The start of a new month is a joyful time in Judaism. The Torah speaks of Rosh Chodesh together with the major holidays: “And on your joyous occasions, your fixed festivals and new moon days…” (Numbers, 10:10).
One of the ways we are happy on Rosh Chodesh is by saying or, more commonly, singing Hallel, comprising Psalms 113-118 (albeit a shortened version). The Talmud enumerates 18 days when Hallel is said (Ta’anit 28b). They are times that mark a miracle which took place in Israel, going out of Egypt or physical salvation of the Jewish people.
Saying Hallel on Rosh Chodesh is not on the list. The custom began after the destruction of the Temple.
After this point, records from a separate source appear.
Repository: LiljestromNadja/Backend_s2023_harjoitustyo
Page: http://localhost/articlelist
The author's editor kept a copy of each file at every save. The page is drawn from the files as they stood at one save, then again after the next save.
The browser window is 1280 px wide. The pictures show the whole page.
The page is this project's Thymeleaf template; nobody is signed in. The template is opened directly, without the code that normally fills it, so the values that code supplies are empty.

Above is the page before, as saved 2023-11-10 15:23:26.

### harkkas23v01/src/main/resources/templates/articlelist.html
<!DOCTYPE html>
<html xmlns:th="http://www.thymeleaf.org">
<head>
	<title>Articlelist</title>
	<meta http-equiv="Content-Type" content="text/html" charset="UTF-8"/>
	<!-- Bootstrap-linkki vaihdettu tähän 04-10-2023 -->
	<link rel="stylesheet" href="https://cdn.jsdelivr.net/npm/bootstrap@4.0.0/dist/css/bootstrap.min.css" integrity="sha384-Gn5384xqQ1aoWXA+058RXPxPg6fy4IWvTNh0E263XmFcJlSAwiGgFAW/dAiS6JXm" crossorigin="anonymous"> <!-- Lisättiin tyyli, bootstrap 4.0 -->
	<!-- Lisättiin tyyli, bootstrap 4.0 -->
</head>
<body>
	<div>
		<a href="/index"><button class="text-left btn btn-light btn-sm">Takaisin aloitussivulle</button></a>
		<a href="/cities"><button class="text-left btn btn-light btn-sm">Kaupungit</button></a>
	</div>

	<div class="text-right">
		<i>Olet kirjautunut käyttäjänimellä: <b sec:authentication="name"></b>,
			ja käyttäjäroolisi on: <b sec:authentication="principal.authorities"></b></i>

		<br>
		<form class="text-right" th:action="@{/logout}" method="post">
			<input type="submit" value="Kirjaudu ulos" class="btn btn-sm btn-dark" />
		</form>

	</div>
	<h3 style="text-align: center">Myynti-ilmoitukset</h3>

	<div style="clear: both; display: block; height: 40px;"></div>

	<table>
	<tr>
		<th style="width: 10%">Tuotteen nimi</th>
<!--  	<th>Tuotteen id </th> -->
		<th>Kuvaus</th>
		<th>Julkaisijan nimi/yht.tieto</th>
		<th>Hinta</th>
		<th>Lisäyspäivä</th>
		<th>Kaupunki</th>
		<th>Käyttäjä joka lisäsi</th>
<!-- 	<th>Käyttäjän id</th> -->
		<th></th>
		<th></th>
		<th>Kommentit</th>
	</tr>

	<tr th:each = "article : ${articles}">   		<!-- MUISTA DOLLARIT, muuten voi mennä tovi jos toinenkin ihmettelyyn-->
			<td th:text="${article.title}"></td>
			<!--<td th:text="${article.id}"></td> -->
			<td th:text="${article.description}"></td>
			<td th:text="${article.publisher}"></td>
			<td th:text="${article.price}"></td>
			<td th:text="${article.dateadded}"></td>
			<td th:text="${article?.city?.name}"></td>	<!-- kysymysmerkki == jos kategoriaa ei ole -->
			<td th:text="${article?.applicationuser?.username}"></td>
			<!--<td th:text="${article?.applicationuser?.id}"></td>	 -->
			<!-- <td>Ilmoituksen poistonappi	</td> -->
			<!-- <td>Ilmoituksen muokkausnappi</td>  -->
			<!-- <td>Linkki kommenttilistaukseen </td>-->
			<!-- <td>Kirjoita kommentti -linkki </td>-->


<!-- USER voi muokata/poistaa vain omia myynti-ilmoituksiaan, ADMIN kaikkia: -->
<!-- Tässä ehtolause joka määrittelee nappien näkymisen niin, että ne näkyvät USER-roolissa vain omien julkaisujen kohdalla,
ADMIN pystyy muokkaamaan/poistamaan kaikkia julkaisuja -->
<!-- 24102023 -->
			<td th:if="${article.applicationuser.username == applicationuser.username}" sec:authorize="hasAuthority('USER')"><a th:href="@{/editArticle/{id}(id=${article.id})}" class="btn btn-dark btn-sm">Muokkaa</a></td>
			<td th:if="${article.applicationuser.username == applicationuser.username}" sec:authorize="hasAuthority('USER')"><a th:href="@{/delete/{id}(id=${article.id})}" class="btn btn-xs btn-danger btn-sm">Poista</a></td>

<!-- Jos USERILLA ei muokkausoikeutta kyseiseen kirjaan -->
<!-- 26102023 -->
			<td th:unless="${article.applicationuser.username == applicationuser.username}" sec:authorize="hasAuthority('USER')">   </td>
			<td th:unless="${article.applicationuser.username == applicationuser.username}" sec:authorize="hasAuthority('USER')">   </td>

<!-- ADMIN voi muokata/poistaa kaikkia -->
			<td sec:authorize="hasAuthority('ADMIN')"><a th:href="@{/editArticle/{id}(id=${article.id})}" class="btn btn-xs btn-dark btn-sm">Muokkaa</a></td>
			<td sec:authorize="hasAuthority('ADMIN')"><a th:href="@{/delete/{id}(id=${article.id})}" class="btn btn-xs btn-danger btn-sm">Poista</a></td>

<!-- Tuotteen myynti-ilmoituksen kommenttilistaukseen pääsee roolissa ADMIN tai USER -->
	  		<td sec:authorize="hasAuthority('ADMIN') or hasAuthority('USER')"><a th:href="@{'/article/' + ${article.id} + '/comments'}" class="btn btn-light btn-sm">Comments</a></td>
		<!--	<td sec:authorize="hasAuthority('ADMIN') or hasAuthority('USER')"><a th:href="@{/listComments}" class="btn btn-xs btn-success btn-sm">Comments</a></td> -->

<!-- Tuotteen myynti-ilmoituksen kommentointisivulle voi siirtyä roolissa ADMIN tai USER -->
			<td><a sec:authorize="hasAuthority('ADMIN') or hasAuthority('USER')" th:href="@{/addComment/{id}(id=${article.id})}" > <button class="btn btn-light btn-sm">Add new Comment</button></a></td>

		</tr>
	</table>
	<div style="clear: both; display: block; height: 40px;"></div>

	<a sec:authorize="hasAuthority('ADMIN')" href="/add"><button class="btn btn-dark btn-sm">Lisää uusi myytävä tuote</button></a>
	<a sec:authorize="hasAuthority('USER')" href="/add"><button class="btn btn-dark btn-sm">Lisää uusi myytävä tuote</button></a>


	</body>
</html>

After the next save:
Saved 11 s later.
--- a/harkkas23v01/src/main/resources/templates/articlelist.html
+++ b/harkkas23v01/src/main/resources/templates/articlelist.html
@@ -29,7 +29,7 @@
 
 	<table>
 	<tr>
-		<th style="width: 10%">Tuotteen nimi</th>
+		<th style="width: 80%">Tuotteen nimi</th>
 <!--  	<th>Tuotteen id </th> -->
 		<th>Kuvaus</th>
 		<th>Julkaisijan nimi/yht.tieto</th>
The sage Rav thought to stop Babylonian Jews from saying it. But when he heard that they omitted part, he understood that they knew it was a tradition, not a biblical command and accepted their custom (Talmud Arachin 10a).
Rosh Chodesh is not be a celebration of redemption like Pesach or Succot. It is redemptive through its reminder that every new month can be a new beginning.